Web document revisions
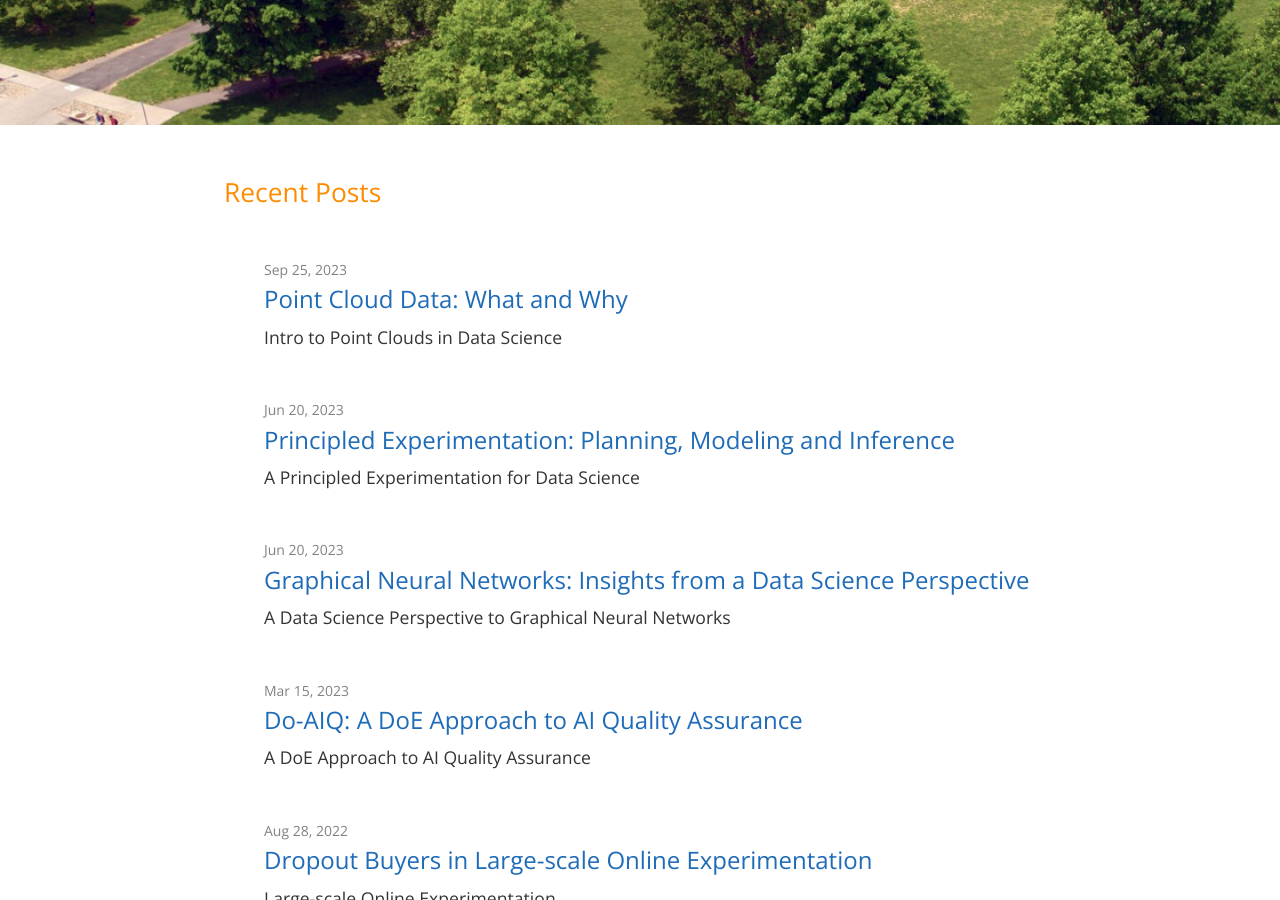
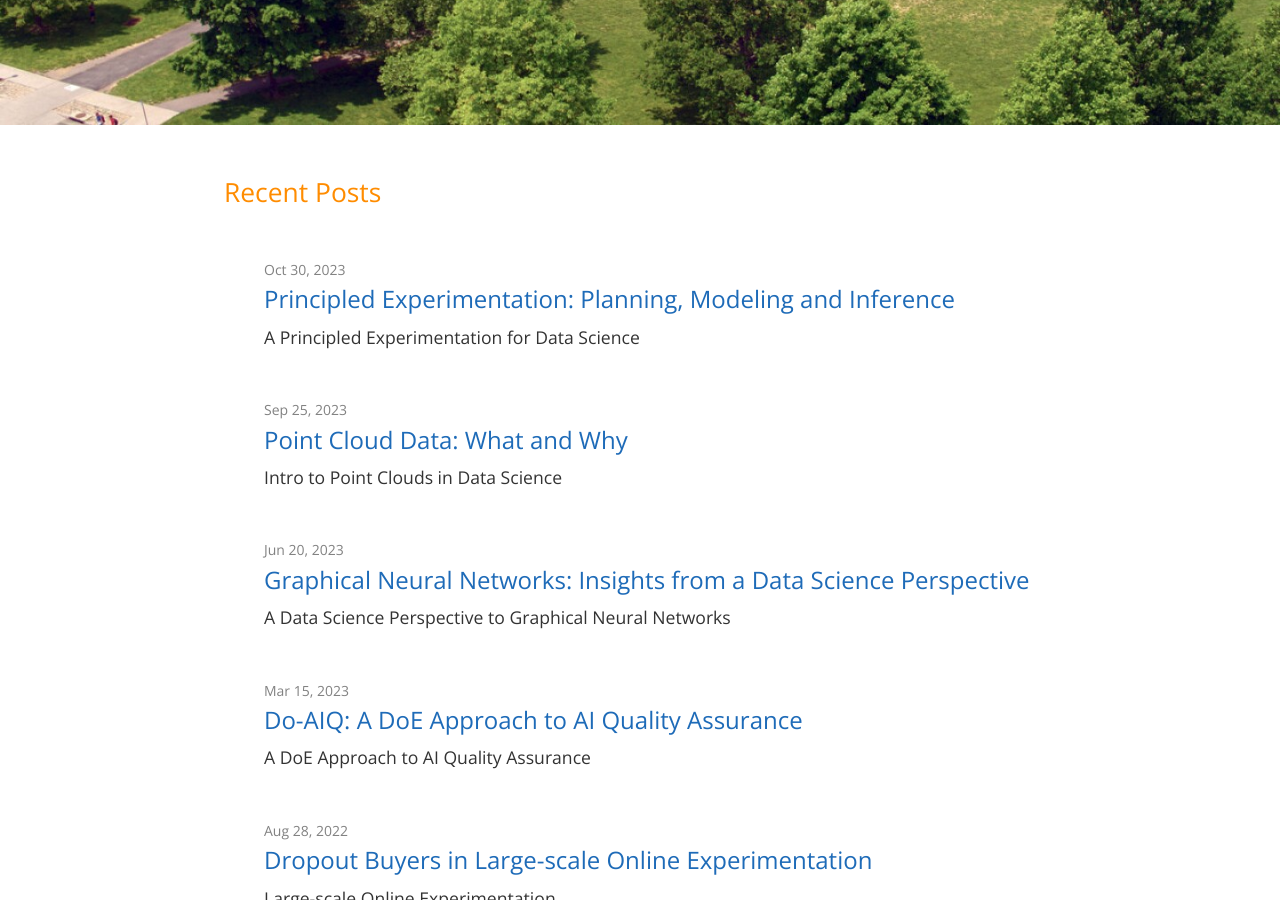
Before and after one commit to xwdeng80/blog, a Jekyll site: the page built from index.md, in a window 1280 px wide and 900 px high, scrolled down 638 px. Built offline with Jekyll 4.4.1, drawn with Linux system fonts in a browser that asks for light colours.

Commit message:
Update 2023-10-30-PDAE.md

```diff
--- a/_posts/2023-10-30-PDAE.md
+++ b/_posts/2023-10-30-PDAE.md
@@ -1,7 +1,7 @@
 ---
 layout: post
 title:  "Principled Experimentation: Planning, Modeling and Inference"
-date:   2023-06-20 10:45:00 +0200
+date:   2023-10-30 10:45:00 +0200
 permalink: PEDS-stat-pmd
 tags: [Data Science]
 categories: [data-science]
```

# [EXERCISE DESCRIPTION]
Looking at the entries above, determine how many lines contain the word "PDAE" and state only that number.

# [RESULT OF THE TASK]
3